Claudio L. claudio at hpgcc3.org
Tue Dec 17 11:00:09 PST 2013

On 12/17/2013 10:38, Kris Moore wrote:
> Well, in this case I think Claudio has done plenty to push the project
> along :) He's the author of the fantastic new "ZFS / Disk Manager GUI"
> that has gone in recently.
Thanks, you saved me from replying to that "if you want it fixed, learn 
to code" comment, and you did it in a much more polite manner than I was 
planning to.
My intent was not to complain, but to start discussing ideas to fix what 
I see doesn't work well (at least for me it isn't).

 From all the great comments in this thread, I extracted a few clear things:

1) Some people want stability, some people want bleeding edge even if 
they bleed to death. We should find a way to please both types of users.
2) Now that boot environments is included out of the box, adding 
automatic snapshots before applying updates is a great idea.

Now a new idea:
The release/stable idea from FreeBSD could be adapted to PCBSD, but not 
necessarily with the same meaning. For example, we could have the stable 
branch just the same as it is now, with packages as fast as you can. 
There could be another branch "release", that perhaps gets packages only 
after they've been out for at least 2 months (just throwing a number) on 
the stable branch.
The way it seems to work now, you send the package out, then you get an 
avalanche of complaints, and you get it fixed in a matter of days  by 
pushing a package fix. So what if you let the package "mature" for two 
months on "stable" (get all the complaints and fixes in those 2 months), 
then the package is moved to the release branch (with any hot fixes 
included). That would give you time to correct any wreckage before it 
reaches people using the "release" repo.
Will that please both the "bleeding edge" and the "stability first" users?

In my case it will, I don't mind being 2 months behind if that let me 
focus on what I'm doing because after all, I'm more of a developer than 
a tester.
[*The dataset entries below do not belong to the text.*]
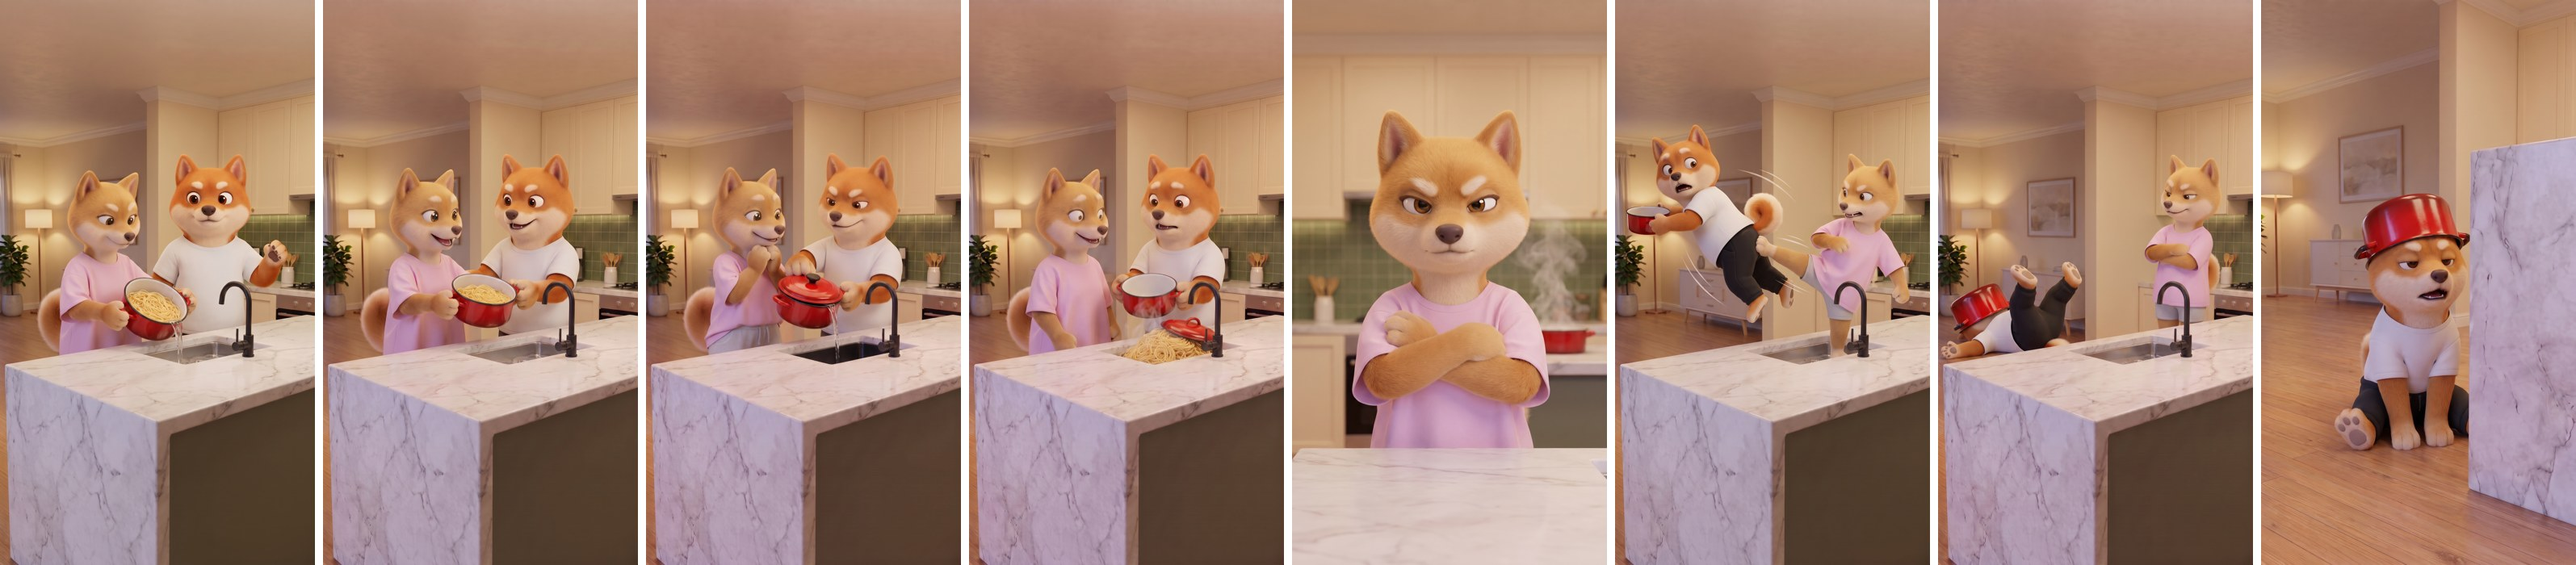
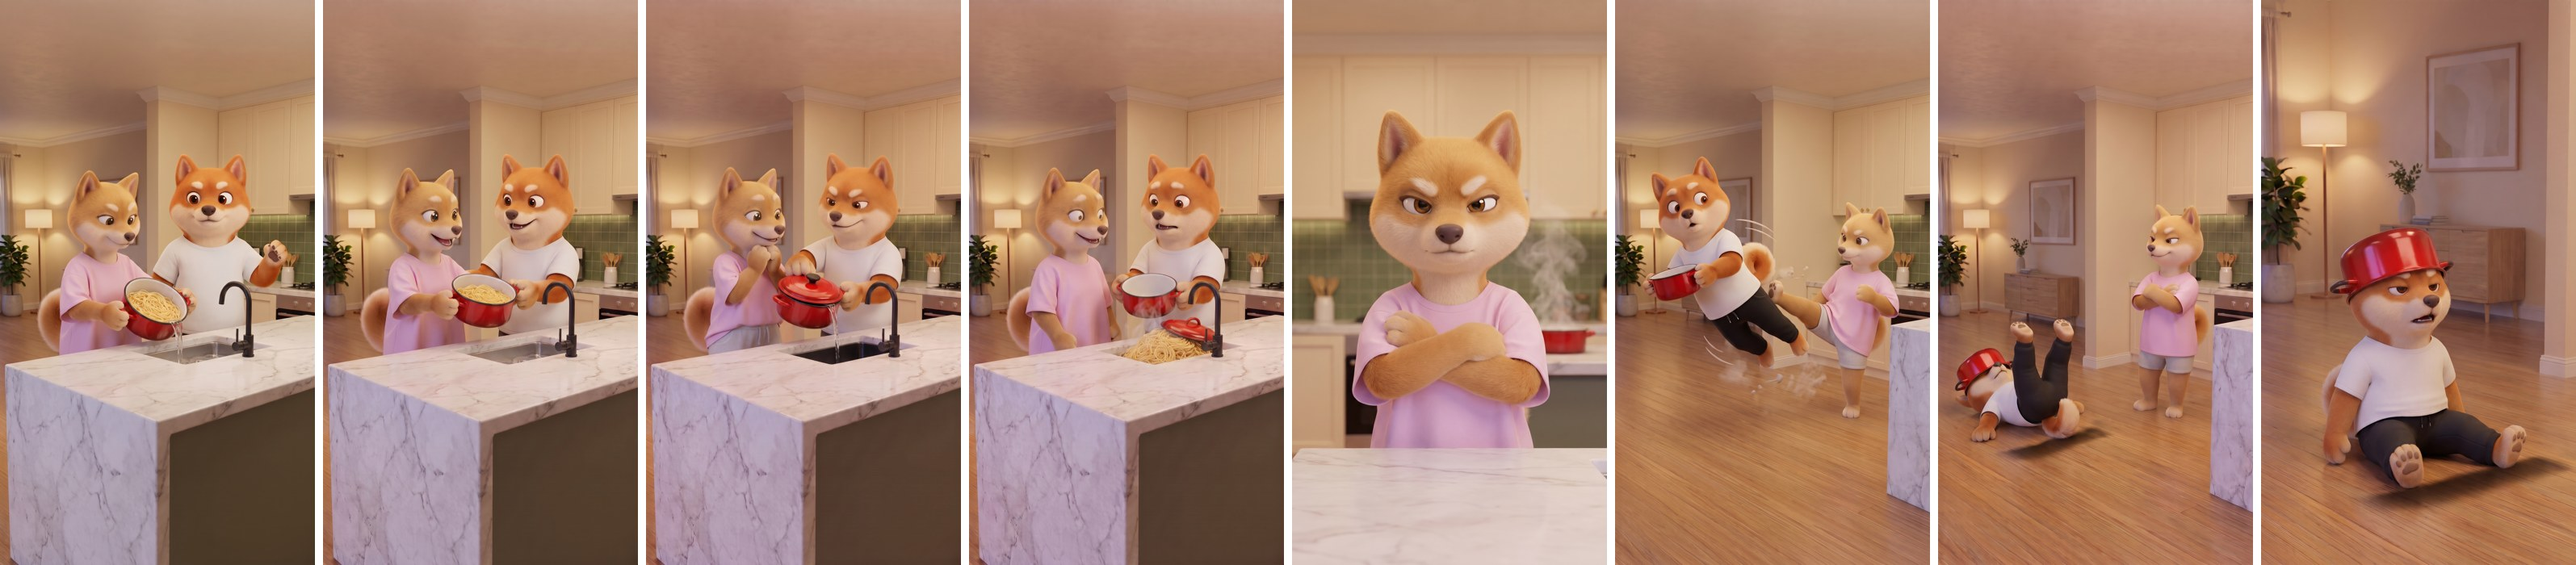
Pasta remake: kick restaged in open floor, landing and close-up match
Claude-Session: https://claude.ai/code/session_01LDc9S6T3fQU2rZjsRh7sGC

Changed region(s): [[0.6207, 0.0, 1.0, 1.0]]

diff --git a/daily/2026-11-15/pasta-storyboard.md b/daily/2026-11-15/pasta-storyboard.md
@@ -84,3 +84,6 @@ Rejected: 2e8d53e1 + ab83f937 (outfits drifted to the reference-sheet sweater/ca
 Stills spent so far: about 106 credits.
 Landing fix (user: he didn't land in a place that made sense): 7 wide landing, same camera as the kick, Kenji crashed far left by the lamp and plant, Yuki arms crossed behind the island: cbf51f72-706d-4d35-84bc-97c5d56cb2d5 · 8 close-up of Kenji with the lamp and plant behind him for "Well... that worked.": f40d8a51-b094-4516-abfe-0b6820c37f9d (replaces 8f2071be). Stills total ≈ 110 credits.
 Landing fix 2 (user: flight direction didn't match the landing): 7 = 75515716-a0b2-470e-8dda-e80b07191118 (lands left of the island at the same depth he flew) · 8 = cb648b1a-a462-4c10-96d7-a08311d7cc76 (close-up at that spot, island side + sideboard/lamp behind). Stills total ≈ 114 credits.
+Kick restaged (user: Yuki looked like she was standing in the sink): the kick now happens on the open floor LEFT of the island, clear of the sink.
+6 kick add5d6cd-c9ec-47b3-910d-e8e5387e7d95 · 7 landing (same camera, Yuki in the same spot, Kenji on his back on the floor at left, pot on head) 8a00ac5f-9684-48e7-b085-c2e0fda8fded · 8 close-up at that spot (sideboard/lamp/plant behind, no island) 425114a1-d22a-4f3c-9186-938b6a8292f9
+Rejected: 02e91cc9 (Yuki behind the counter, camera moved) · 9eaee2c1 (Kenji still mid-air) · cb648b1a/75515716 (old staging). Stills total ≈ 124 credits.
And if I need a specific package updated and can't wait 2 
months, I can just get it manually or from ports, then 2 months later 
I'll catch up through the normal channels.


More information about the Testing mailing list